__PROMPT__: Work out how many lines of the data contain "base" and reply with that number alone.

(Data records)
↓↓↓

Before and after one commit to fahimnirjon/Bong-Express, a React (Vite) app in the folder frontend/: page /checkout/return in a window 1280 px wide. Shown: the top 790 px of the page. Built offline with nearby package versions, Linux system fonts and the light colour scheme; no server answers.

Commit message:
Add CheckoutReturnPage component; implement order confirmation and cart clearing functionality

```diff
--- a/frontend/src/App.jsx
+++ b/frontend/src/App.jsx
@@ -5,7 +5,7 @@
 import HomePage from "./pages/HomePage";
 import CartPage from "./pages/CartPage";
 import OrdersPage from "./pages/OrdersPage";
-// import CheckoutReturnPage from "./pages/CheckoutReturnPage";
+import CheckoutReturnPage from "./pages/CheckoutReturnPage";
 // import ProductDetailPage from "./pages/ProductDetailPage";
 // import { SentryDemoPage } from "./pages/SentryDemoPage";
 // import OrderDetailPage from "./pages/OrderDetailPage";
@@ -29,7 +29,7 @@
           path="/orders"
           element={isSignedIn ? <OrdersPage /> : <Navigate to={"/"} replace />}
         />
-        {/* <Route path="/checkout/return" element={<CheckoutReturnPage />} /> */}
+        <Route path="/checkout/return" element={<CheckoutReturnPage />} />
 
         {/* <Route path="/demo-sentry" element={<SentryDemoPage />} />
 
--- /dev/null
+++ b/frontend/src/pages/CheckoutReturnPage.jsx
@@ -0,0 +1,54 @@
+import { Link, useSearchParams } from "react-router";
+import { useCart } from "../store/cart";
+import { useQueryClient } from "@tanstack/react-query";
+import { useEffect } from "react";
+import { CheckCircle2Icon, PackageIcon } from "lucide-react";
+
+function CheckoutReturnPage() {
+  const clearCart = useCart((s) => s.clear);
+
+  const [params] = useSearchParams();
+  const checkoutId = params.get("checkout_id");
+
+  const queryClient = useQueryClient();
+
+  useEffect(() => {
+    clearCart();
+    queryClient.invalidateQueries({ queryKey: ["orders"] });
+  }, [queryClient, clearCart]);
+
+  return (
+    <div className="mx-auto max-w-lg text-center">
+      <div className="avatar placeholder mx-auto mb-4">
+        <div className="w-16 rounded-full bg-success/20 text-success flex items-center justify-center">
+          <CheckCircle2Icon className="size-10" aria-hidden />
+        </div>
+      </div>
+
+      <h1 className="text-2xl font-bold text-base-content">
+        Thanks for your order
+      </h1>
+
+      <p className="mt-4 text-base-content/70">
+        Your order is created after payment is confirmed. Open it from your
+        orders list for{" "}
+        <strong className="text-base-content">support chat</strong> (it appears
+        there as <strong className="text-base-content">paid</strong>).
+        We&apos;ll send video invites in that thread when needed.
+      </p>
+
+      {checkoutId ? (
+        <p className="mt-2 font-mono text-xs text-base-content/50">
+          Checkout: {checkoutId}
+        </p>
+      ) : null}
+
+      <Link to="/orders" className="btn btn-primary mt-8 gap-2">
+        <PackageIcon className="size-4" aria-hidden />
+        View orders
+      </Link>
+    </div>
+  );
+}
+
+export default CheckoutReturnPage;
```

↑↑↑
↓↓↓

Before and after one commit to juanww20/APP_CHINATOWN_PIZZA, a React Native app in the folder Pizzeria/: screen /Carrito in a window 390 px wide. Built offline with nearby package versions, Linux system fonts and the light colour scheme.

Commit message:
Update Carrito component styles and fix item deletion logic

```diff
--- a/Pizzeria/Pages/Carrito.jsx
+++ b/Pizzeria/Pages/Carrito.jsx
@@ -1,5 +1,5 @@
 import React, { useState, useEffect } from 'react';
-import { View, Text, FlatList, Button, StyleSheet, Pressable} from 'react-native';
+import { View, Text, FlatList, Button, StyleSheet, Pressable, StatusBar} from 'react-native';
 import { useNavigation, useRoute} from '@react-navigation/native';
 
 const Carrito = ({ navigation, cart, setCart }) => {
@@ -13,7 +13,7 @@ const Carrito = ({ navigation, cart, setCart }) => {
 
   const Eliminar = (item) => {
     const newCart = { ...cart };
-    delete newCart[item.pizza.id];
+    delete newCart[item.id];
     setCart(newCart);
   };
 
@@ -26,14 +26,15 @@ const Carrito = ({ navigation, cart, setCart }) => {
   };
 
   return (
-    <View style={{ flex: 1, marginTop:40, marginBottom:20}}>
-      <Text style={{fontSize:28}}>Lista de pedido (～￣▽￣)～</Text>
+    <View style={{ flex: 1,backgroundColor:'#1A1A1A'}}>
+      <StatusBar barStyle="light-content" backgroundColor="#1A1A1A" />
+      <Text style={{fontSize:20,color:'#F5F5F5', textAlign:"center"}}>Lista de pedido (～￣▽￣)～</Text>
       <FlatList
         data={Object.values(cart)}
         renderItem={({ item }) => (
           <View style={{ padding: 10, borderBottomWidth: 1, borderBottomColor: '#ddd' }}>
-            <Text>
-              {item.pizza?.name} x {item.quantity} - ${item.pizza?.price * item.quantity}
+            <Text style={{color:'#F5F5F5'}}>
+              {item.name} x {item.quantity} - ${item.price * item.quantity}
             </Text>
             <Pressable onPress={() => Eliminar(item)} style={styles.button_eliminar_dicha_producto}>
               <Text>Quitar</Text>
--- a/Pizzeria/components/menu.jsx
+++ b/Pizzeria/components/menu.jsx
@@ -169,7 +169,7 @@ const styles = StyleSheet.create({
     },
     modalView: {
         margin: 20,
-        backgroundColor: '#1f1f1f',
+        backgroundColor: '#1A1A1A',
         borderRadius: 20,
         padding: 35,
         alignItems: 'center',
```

↑↑↑

__TASK OUTPUT__: 5